PAS-Estr Zebra Finch (Taeniopygia by Ian

The second photo shows a pair drinking at the same spot. The male on the left is recognisable by its chestnut-coloured cheeks, while the female has plainer plumage, lacking the chestnut plumage on the cheeks and flanks and the stripes on the neck. She still has the stripy tail, white rump and diagnostic vertical ‘tear-drop’ stripe below the eye. This acts as camouflage by obscuring the eye and breaking up the outline of the head.

PAS-Estr Zebra Finch (Taeniopygia by IanThe third photo shows another pair at the same place. They would appear to be having a difference of opinion about something, and the body language suggests to me that the female is getting the upper hand. Most females have plain breasts, but some have a faint breast band like this one. The fourth photo shows another pair, the female having the more typical plain plumage. These two look as if they’re not on very good terms either, definitely not speaking to each other, so you won’t be surprised to hear that Zebra Finches form permanent pair bonds.

PAS-Estr Zebra Finch (Taeniopygia by IanTheir breeding cycles depend on seeding grasses and therefore on rainfall patterns.
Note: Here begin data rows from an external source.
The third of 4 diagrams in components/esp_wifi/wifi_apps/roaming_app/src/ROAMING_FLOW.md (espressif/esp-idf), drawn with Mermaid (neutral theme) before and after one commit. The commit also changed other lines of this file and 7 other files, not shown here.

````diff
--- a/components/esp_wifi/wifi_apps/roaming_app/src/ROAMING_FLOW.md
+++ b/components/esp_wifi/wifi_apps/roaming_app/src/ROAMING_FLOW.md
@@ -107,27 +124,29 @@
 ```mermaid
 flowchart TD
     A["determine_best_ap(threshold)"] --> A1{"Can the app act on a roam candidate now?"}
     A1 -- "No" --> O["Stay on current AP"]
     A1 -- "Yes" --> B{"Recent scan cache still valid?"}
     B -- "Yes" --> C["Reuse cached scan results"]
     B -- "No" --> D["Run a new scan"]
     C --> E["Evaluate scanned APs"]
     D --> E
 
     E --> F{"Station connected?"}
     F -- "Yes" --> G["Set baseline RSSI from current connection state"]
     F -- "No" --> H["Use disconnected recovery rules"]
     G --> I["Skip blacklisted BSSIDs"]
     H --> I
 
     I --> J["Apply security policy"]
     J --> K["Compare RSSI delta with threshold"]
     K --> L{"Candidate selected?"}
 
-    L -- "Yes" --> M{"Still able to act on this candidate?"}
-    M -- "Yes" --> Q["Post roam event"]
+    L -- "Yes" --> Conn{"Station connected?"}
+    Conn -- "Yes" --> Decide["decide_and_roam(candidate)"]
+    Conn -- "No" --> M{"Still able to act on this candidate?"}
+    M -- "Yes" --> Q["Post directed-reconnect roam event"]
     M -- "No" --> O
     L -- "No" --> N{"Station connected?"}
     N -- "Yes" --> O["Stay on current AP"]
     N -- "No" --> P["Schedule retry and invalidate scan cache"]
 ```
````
If the weather is warm enough for grasses to flower, the birds start breeding in response to rain, timing the hatching of the young with the appearance of seed. They will also feed on insects, particular when feeding young. In good conditions, the birds breed repeatedly, and the young, independent 35 days after hatching, can breed when as young as 80 days. Although the pair-bonds are permanent, Zebra Finches are very sociable, often breeding colonially and forming large flocks outside the breeding season. The bonding doesn’t prevent the females from getting on cosy terms with other males, and about 10% of clutches have two fathers (HBW).

PAS-Estr Zebra Finch (Taeniopygia by Ian

PAS-Estr Zebra Finch (Taeniopygia by Ian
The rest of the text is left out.